◆ Action item: Would you please reproduce all the entries word for word, minus the pictures?

######

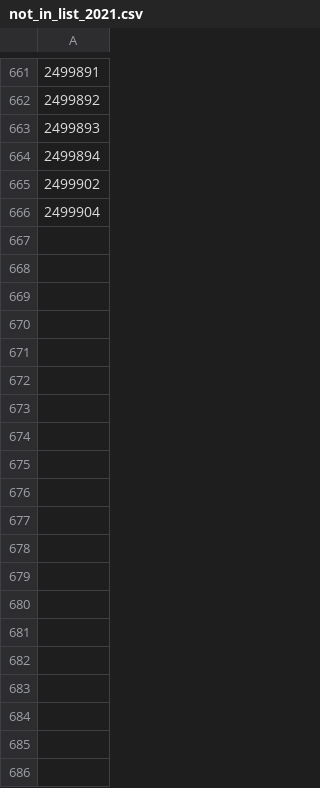
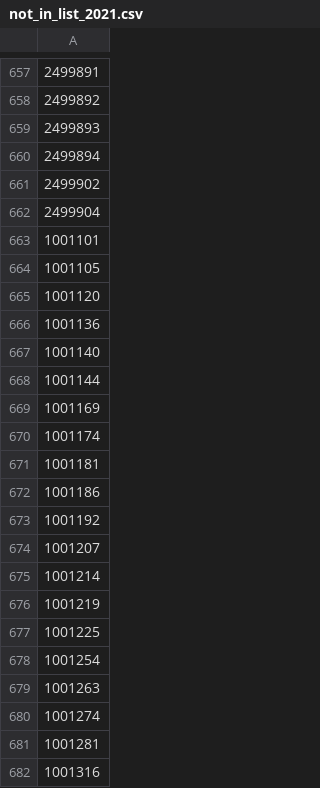
Before and after one commit to kook-lgeo/hart_dashboard, a CSV file: sources/not_in_list_2021.csv, drawn as a sheet; only a part is shown, gaps mark what is left out; the diff covers the shown part only; the diff names each change by its address in the sheet, - before the commit and + after, or states it on an @@ line.

Commit message:
Added more data from 2021 census

```diff
--- a/sources/not_in_list_2021.csv
+++ b/sources/not_in_list_2021.csv
+row 663: 1001101
+row 664: 1001105
+row 665: 1001120
+row 666: 1001136
+row 667: 1001140
+row 668: 1001144
+row 669: 1001169
+row 670: 1001174
+row 671: 1001181
+row 672: 1001186
+row 673: 1001192
+row 674: 1001207
+row 675: 1001214
+row 676: 1001219
+row 677: 1001225
+row 678: 1001254
+row 679: 1001263
+row 680: 1001274
+row 681: 1001281
+row 682: 1001316
```
Also changed, not shown: 155 added rows and 4 removed rows elsewhere in this file, 3 other files.
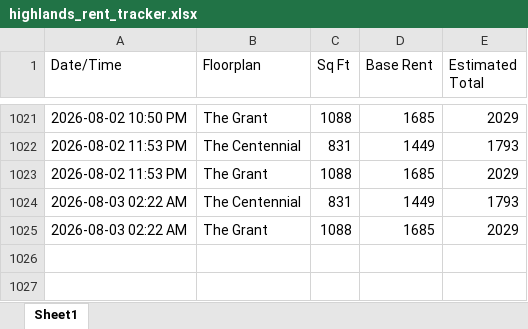
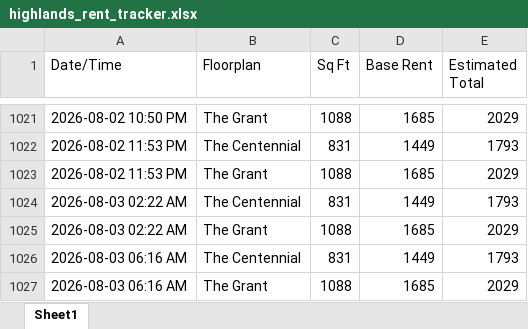
Before and after one commit to fardeenma/rent-tracker-data, an Excel workbook: highlands_rent_tracker.xlsx, sheet Sheet1, drawn as a sheet; only a part is shown, gaps mark what is left out; values as stored, in another font and other column widths than the file's, no borders; the diff names each change by its address in the sheet, - before the commit and + after, or states it on an @@ line.

Commit message:
Update rent data

```diff
--- a/highlands_rent_tracker.xlsx (sheet Sheet1)
+++ b/highlands_rent_tracker.xlsx (sheet Sheet1)
+row 1026: 2026-08-03 06:16 AM | The Centennial | 831 | 1449 | 1793
+row 1027: 2026-08-03 06:16 AM | The Grant | 1088 | 1685 | 2029
```
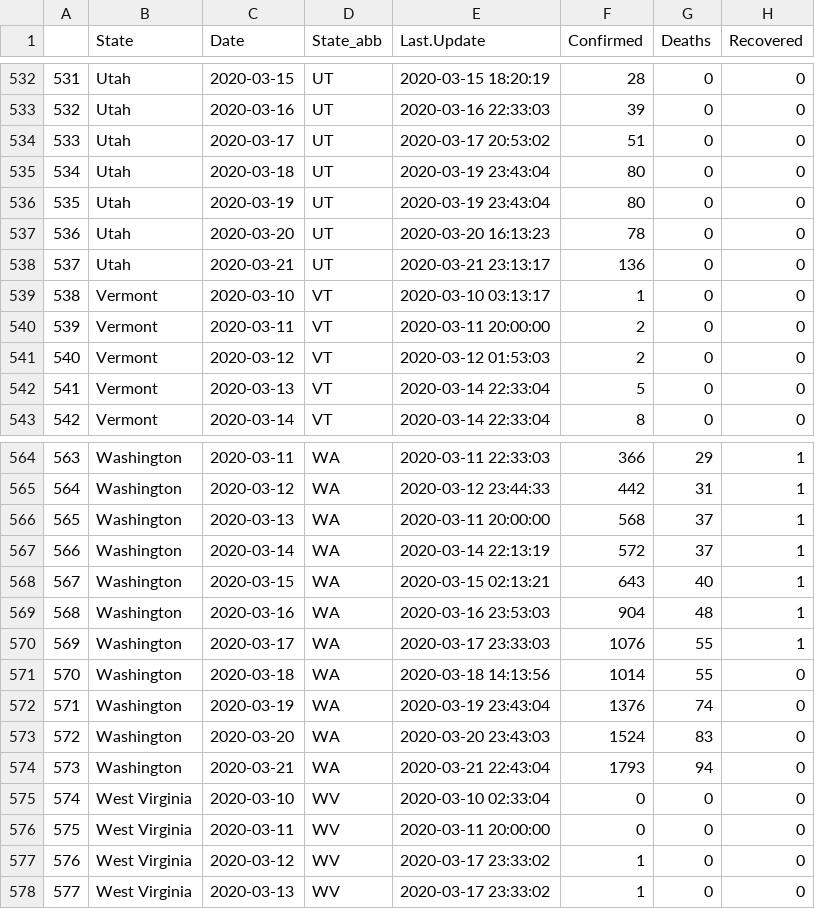
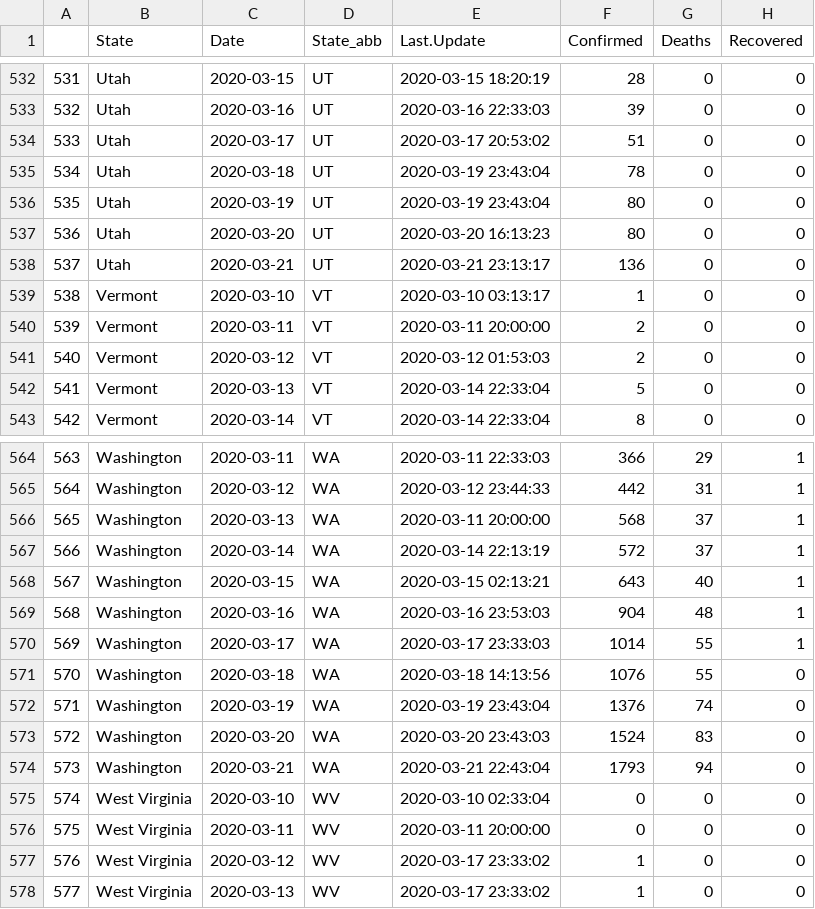
Before and after one commit to meghna-diwan/covid-hackathon, a CSV file: us_covid19_w_measures_and_risk_pop_lfFix.csv, drawn as a sheet; only a part is shown, gaps mark what is left out; the diff covers the shown part only; the diff names each change by its address in the sheet, - before the commit and + after, or states it on an @@ line.

Commit message:
swapped dates in wrong order (7 cases)

```diff
--- a/us_covid19_w_measures_and_risk_pop_lfFix.csv
+++ b/us_covid19_w_measures_and_risk_pop_lfFix.csv
-F535 (Confirmed): 80
+F535 (Confirmed): 78
-F537 (Confirmed): 78
+F537 (Confirmed): 80
-F570 (Confirmed): 1076
+F570 (Confirmed): 1014
-F571 (Confirmed): 1014
+F571 (Confirmed): 1076
```
Also changed, not shown: 10 edited cells elsewhere in this file, 1 other file.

######

◆ Problem solution:
Before and after one commit to kook-lgeo/hart_dashboard, a CSV file: sources/not_in_list_2021.csv, drawn as a sheet; only a part is shown, gaps mark what is left out; the diff covers the shown part only; the diff names each change by its address in the sheet, - before the commit and + after, or states it on an @@ line.

Commit message:
Added more data from 2021 census

```diff
--- a/sources/not_in_list_2021.csv
+++ b/sources/not_in_list_2021.csv
+row 663: 1001101
+row 664: 1001105
+row 665: 1001120
+row 666: 1001136
+row 667: 1001140
+row 668: 1001144
+row 669: 1001169
+row 670: 1001174
+row 671: 1001181
+row 672: 1001186
+row 673: 1001192
+row 674: 1001207
+row 675: 1001214
+row 676: 1001219
+row 677: 1001225
+row 678: 1001254
+row 679: 1001263
+row 680: 1001274
+row 681: 1001281
+row 682: 1001316
```
Also changed, not shown: 155 added rows and 4 removed rows elsewhere in this file, 3 other files.
Before and after one commit to fardeenma/rent-tracker-data, an Excel workbook: highlands_rent_tracker.xlsx, sheet Sheet1, drawn as a sheet; only a part is shown, gaps mark what is left out; values as stored, in another font and other column widths than the file's, no borders; the diff names each change by its address in the sheet, - before the commit and + after, or states it on an @@ line.

Commit message:
Update rent data

```diff
--- a/highlands_rent_tracker.xlsx (sheet Sheet1)
+++ b/highlands_rent_tracker.xlsx (sheet Sheet1)
+row 1026: 2026-08-03 06:16 AM | The Centennial | 831 | 1449 | 1793
+row 1027: 2026-08-03 06:16 AM | The Grant | 1088 | 1685 | 2029
```
Before and after one commit to meghna-diwan/covid-hackathon, a CSV file: us_covid19_w_measures_and_risk_pop_lfFix.csv, drawn as a sheet; only a part is shown, gaps mark what is left out; the diff covers the shown part only; the diff names each change by its address in the sheet, - before the commit and + after, or states it on an @@ line.

Commit message:
swapped dates in wrong order (7 cases)

```diff
--- a/us_covid19_w_measures_and_risk_pop_lfFix.csv
+++ b/us_covid19_w_measures_and_risk_pop_lfFix.csv
-F535 (Confirmed): 80
+F535 (Confirmed): 78
-F537 (Confirmed): 78
+F537 (Confirmed): 80
-F570 (Confirmed): 1076
+F570 (Confirmed): 1014
-F571 (Confirmed): 1014
+F571 (Confirmed): 1076
```
Also changed, not shown: 10 edited cells elsewhere in this file, 1 other file.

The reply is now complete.